    Thursday
    Sep082011

    A Closer Look at the Potkin-Grischuk Pawn Ending

    In the second tiebreak game of the fourth round match between Vladimir Potkin and Alexander Grischuk from the World Cup, Potkin voluntarily entered the following king and pawn ending:

    (Potkin-Grischuk, round 4.4. Position after 39.Kxe1.)

    It seemed lost to me before I knew the result or checked with an engine. He did indeed lose, and the one part of it I did check with an engine before writing my summary article on the tiebreaks confirmed my suspicions. What I checked was whether White could hold the position if he refrained from playing b4 (after a3), and when I worked out to my satisfaction that he couldn't, I just assumed that it was a simple win and that the course of the game bore it out.

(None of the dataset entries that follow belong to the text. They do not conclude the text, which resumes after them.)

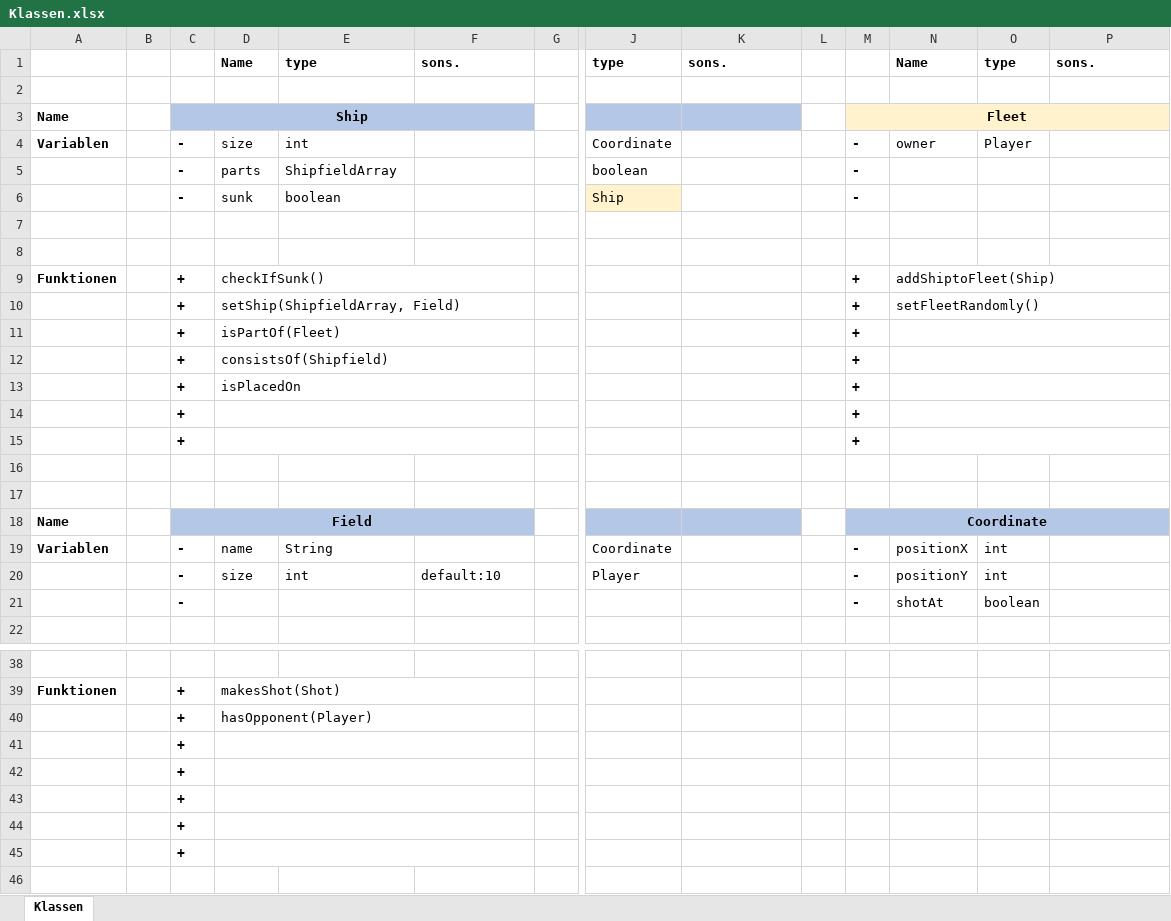
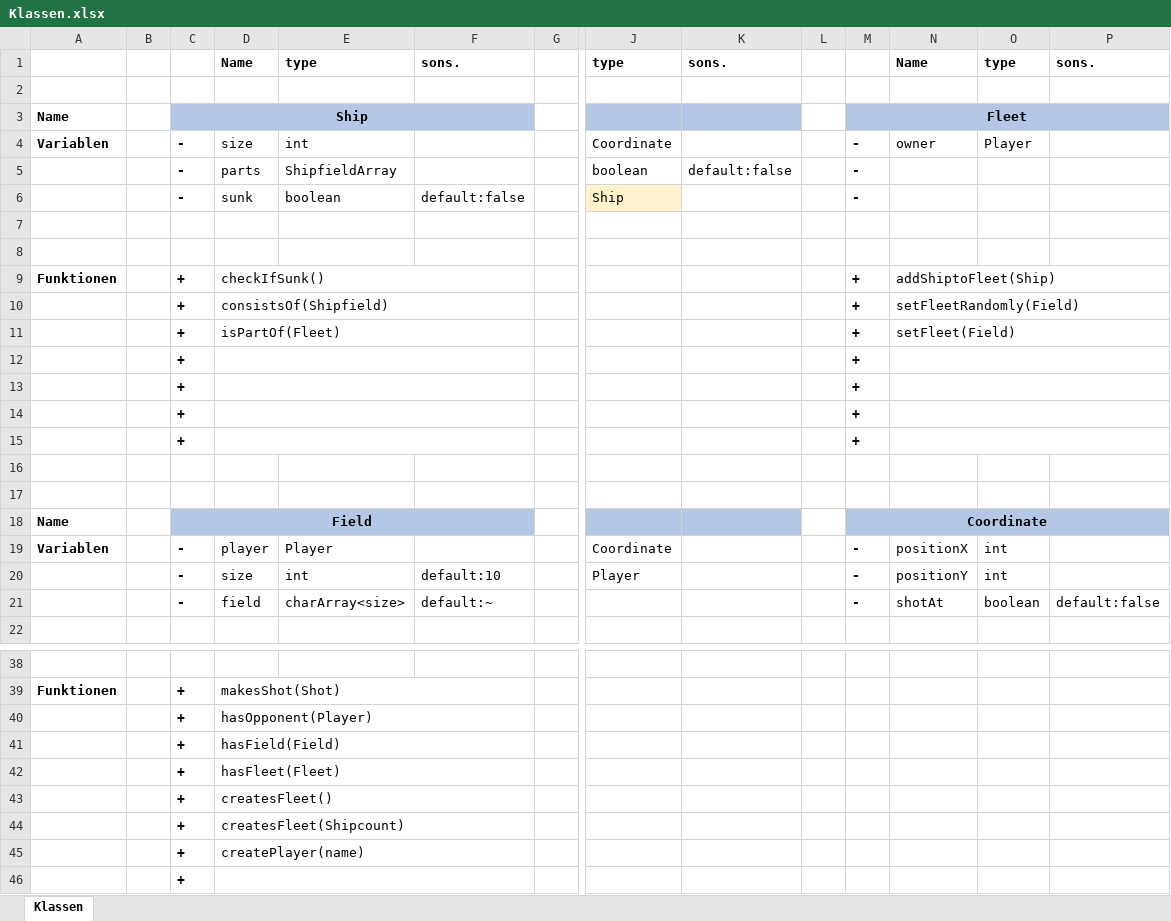
Before and after one commit to flyingcodeman/TM22_SoftwareEngineering_Gruppe2, an Excel workbook: Product Description/Klassen.xlsx, sheet Klassen, drawn as a sheet; only a part is shown, gaps mark what is left out; values as stored, in another font and other column widths than the file's, no borders; rows hold the shown columns only; the diff names each change by its address in the sheet, - before the commit and + after, or states it on an @@ line.

```diff
--- a/Product Description/Klassen.xlsx (sheet Klassen)
+++ b/Product Description/Klassen.xlsx (sheet Klassen)
-M3:P3 fill: #FFF2CC
+M3:P3 fill: #B4C7E7
-K5: (empty)
+K5: default:false
-F6: (empty)
+F6: default:false
-D10: setShip(ShipfieldArray, Field)
+D10: consistsOf(Shipfield)
-N10: setFleetRandomly()
+N10: setFleetRandomly(Field)
-N11: (empty)
+N11: setFleet(Field)
-D12: consistsOf(Shipfield)
+D12: (empty)
-D13: isPlacedOn
+D13: (empty)
-D19: name
+D19: player
-E19: String
+E19: Player
-D21: (empty)
+D21: field
-E21: (empty)
+E21: charArray<size>
-F21: (empty)
+F21: default:~
-P21: (empty)
+P21: default:false
-D41: (empty)
+D41: hasField(Field)
-D42: (empty)
+D42: hasFleet(Fleet)
-D43: (empty)
+D43: createsFleet()
-D44: (empty)
+D44: createsFleet(Shipcount)
+row 45:  |  | + | createPlayer(name)
```
Also changed, not shown: 1 other file.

    Wrong! Grischuk won, and the position was objectively won, too, but it wasn't trivial. In fact, Grischuk erred and let the win slip, only to have Potkin give away the half point on his very next move. In a slow game, with a reasonable amount of time to think, Potkin would have worked out the draw though Grischuk wouldn't have given him the opportunity in the first place. All the same, it's a good exercise for the diligent reader to try to work out the ending from the diagram.

    The first crucial moment, alluded to two paragraphs ago, comes after 39...Ke6 40.Kd2 Kd5 41.Kc3 Kc5 42.a3 Kd5.

    How does Black win if White refrains from 43.b4, and chooses instead 43.h3?

    Second, after 43.b4 axb4+ 44.axb4 h6 45.h3 h5 46.h4:

    How should Black continue? Try to work it out to the end.

    The game, with my fairly deep analysis of the pawn ending, is here.

    Saturday
    Apr022011

    Potkin Wins European Championship on Tiebreak

    Entering the last round, three players were tied for first: Vladimir Potkin, who by virtue of leading from start to finish was bound to have the best tiebreaks; Judit Polgar, whose late run had put her into contention, and sometime Anand second Radoslaw Wojtaszek. The top final round pairings were Potkin-Polgar, which was drawn before the popcorn could be popped, and Wojtaszek-Svidler, which took a while longer but still managed to be dead drawn when they called it a day after 21 moves.

    Short draws were the order of the day, as almost all of those in or near the lead were more interested in qualifying for the World Cup than risking a bigger paycheck. As it turned out, only one player - Alexander Moiseenko - managed to join the leading troika, which he did by virtue of his win over Luke McShane. That gave him a bigger check, but not a medal, as the top three, in tiebreak order, were Potkin, Wojtaszek, and Polgar.

    They finished with 8.5 points, and 11 more players finished with 8. (Vallejo Pons, Ragger, Feller, Svidler, R. Mamedov, Vitiugov, Zhigalko, Jakovenko, Korobov, Inarkiev and Postny.) All of these players qualified for the World Cup, as did the top eleven (of 29) players with 7.5: Azarov, Khairullin, Kobalia, Guliyev, Zherebukh, Riazantsev, Iordachescu, Lupulescu, McShane, Fridman and Motylev. (Yes, that adds up to 26 and only 23 qualifying spots were available. The solution to the mystery is that Potkin, Svidler and R. Mamedov had already qualified for the World Cup!)

    Event site here, final standings here.